McIlroy wrapped up a third-round 63 to also reach 17 under and grab a spot in the final-round final twosome.

Both he and Scheffler bogeyed the first hole, but while Scheffler continued to slip, McIlroy steadily rose. The Northern Irishman made four birdies over the remainder of his opening nine to turn in 3-under 32. Scheffler, meanwhile, posted a 37. The difference was one.

Following a McIlroy birdie at the 12th, they were knotted.

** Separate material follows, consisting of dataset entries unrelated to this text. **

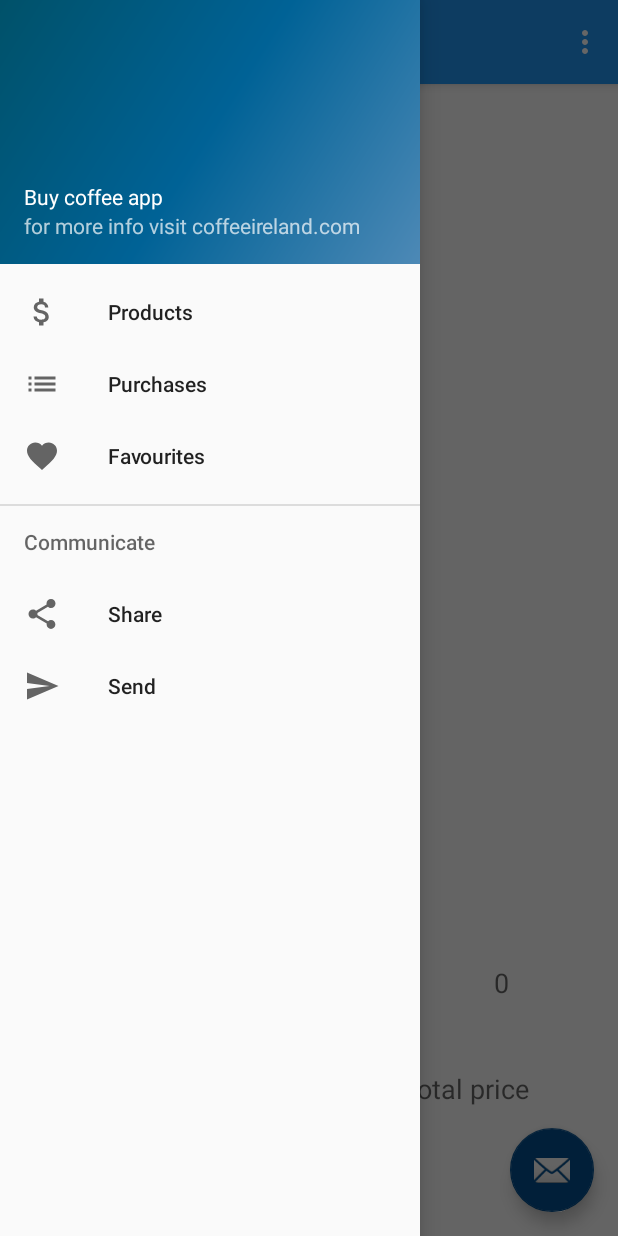
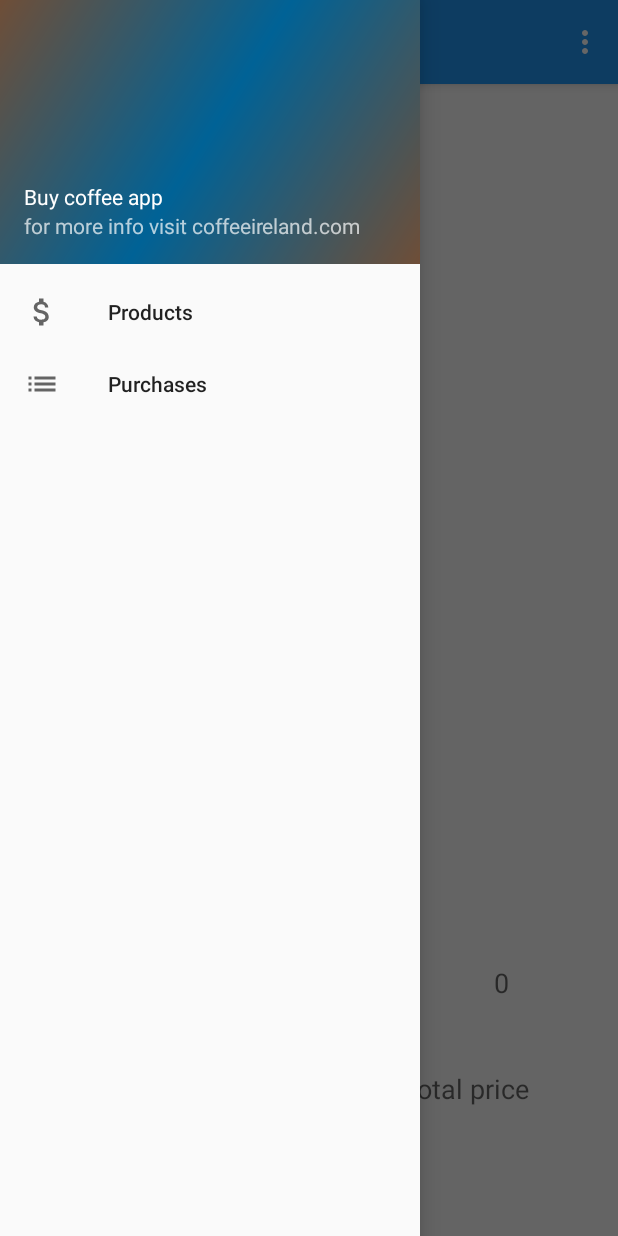
Before and after one commit to 20080951/Freshbean, an Android app: the screen it shows after launch (Home), with the side drawer open, on a phone screen of 412 x 824 dp. Run offline under Robolectric (Android 15) with nearby library versions, the phone set to English and light mode, and no system bars.

Commit message:
quick changes

```diff
--- a/app/src/main/java/ie/wit/freshbean/activities/Home.kt
+++ b/app/src/main/java/ie/wit/freshbean/activities/Home.kt
@@ -26,10 +26,6 @@ class Home : AppCompatActivity(),
         setContentView(R.layout.home)
         setSupportActionBar(toolbar)
 
-        fab.setOnClickListener { view ->
-            Snackbar.make(view, "Replace with your own action",
-                    Snackbar.LENGTH_LONG).setAction("Action", null).show()
-        }
 
         navView.setNavigationItemSelectedListener(this)
 
--- a/app/src/main/java/ie/wit/freshbean/fragments/BeansFragment.kt
+++ b/app/src/main/java/ie/wit/freshbean/fragments/BeansFragment.kt
@@ -58,7 +58,7 @@ lateinit var app: BeanApp
             val amount = if(layout.price.text.isNotEmpty())
                 layout.price.text.toString().toInt() else{0}
 
-            val orderType02 = if(layout.orderType02.checkedRadioButtonId == R.id.ground02) "Badger and Dodo, GROUND" else "Badegr and Dodo, WHOLE"
+            val orderType02 = if(layout.orderType02.checkedRadioButtonId == R.id.ground02) "Badger and Dodo, GROUND" else "Badger and Dodo, WHOLE"
 
             totalPurchase += amount
             layout.totalSoFar.text = "$$totalPurchase"
--- a/app/src/main/res/drawable/side_nav_bar.xml
+++ b/app/src/main/res/drawable/side_nav_bar.xml
@@ -3,7 +3,7 @@
     <gradient
         android:angle="135"
         android:centerColor="#006296"
-        android:endColor="#005169"
-        android:startColor="#4D89B6"
+        android:endColor="#6f4e37"
+        android:startColor="#6f4e37"
         android:type="linear" />
 </shape>
--- a/app/src/main/res/layout/activity_beans.xml
+++ b/app/src/main/res/layout/activity_beans.xml
@@ -24,6 +24,8 @@
         app:layout_constraintStart_toStartOf="parent"
         app:layout_constraintVertical_bias="0.017"
         app:layout_constraintTop_toTopOf="parent"
+        android:background="@color/black"
+        android:textColor="@color/white"
         />
 
     <TextView
--- a/app/src/main/res/layout/app_bar_home.xml
+++ b/app/src/main/res/layout/app_bar_home.xml
@@ -22,12 +22,5 @@
 
     <include layout="@layout/content_home" />
 
-    <com.google.android.material.floatingactionbutton.FloatingActionButton
-        android:id="@+id/fab"
-        android:layout_width="wrap_content"
-        android:layout_height="wrap_content"
-        android:layout_gravity="bottom|end"
-        android:layout_margin="@dimen/fab_margin"
-        app:srcCompat="@android:drawable/ic_dialog_email" />
 
 </androidx.coordinatorlayout.widget.CoordinatorLayout>
--- a/app/src/main/res/layout/fragment_beans.xml
+++ b/app/src/main/res/layout/fragment_beans.xml
@@ -24,6 +24,8 @@
         app:layout_constraintStart_toStartOf="parent"
         app:layout_constraintVertical_bias="0.017"
         app:layout_constraintTop_toTopOf="parent"
+        android:background="@color/black"
+        android:textColor="@color/white"
         />
 
     <TextView
@@ -44,7 +46,8 @@
         app:layout_constraintHorizontal_bias="0.044"
         app:layout_constraintStart_toStartOf="parent"
         app:layout_constraintTop_toTopOf="parent"
-        app:layout_constraintVertical_bias="0.114" />
+        app:layout_constraintVertical_bias="0.114"
+        android:textColor="@color/coffee"/>
 
     <Button
         android:id="@+id/purchaseButton"
--- a/app/src/main/res/menu/activity_home_drawer.xml
+++ b/app/src/main/res/menu/activity_home_drawer.xml
@@ -12,23 +12,8 @@
             android:id="@+id/nav_purchases"
             android:icon="@drawable/ic_menu_purchases"
             android:title="@string/menu_purchases" />
-        <item
-            android:id="@+id/nav_favourites"
-            android:icon="@drawable/ic_menu_favorites"
-            android:title="@string/menu_favourites" />
+
     </group>
 
-    <item android:title="Communicate">
-        <menu>
-            <item
-                android:id="@+id/nav_share"
-                android:icon="@drawable/ic_menu_share"
-                android:title="@string/menu_share" />
-            <item
-                android:id="@+id/nav_send"
-                android:icon="@drawable/ic_menu_send"
-                android:title="@string/menu_send" />
-        </menu>
-    </item>
 
 </menu>
--- a/app/src/main/res/values/colors.xml
+++ b/app/src/main/res/values/colors.xml
@@ -10,4 +10,5 @@
     <color name="colorPrimary">#2196F3</color>
     <color name="colorPrimaryDark">#0368B9</color>
     <color name="colorAccent">#034F8F</color>
+    <color name="coffee">#6f4e37</color>
 </resources>
```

Im was also in contention through much of the final round. He got within a shot of the lead before a double bogey at the par-4 14th.  Im made a couple of late birdies to again climb within one of the lead, but he was unable to birdie the par-5 18th, settling for a 66 and a 20-under finish.

Im, ultimately, was chasing McIlroy. After McIlroy bogeyed the 14th to drop one back of Scheffler, he rolled in a 31-foot birdie at the par-3 15th to draw even at 21 under. McIlroy then scrambled for par at the 16th, while Scheffler made bogey.

With two holes to play, McIlroy led by one.

Scheffler had a chance to regain a share of the lead at the par-4 17th, but after sticking his approach shot to 12 feet, he badly shoved the birdie effort and made par. With one hole to play – and an $11.5 million difference between first and second place – McIlroy maintained the slight edge.

Both players hit the fairway at the 18th, Scheffler driving it 334 yards and McIlroy 342. Hitting first, Scheffler found a bunker short and right of the green. McIlroy followed by hooking his second from 228 yards off the left grandstands.

Again playing first, Scheffler blasted his bunker shot over the green. McIlroy was able to get relief from the grandstand and chipped to 20 feet. After Scheffler was unable to chip in for birdie, McIlroy just needed to two-putt for par to secure victory. He did that easily. Scheffler settled for par and a T-2 alongside Im.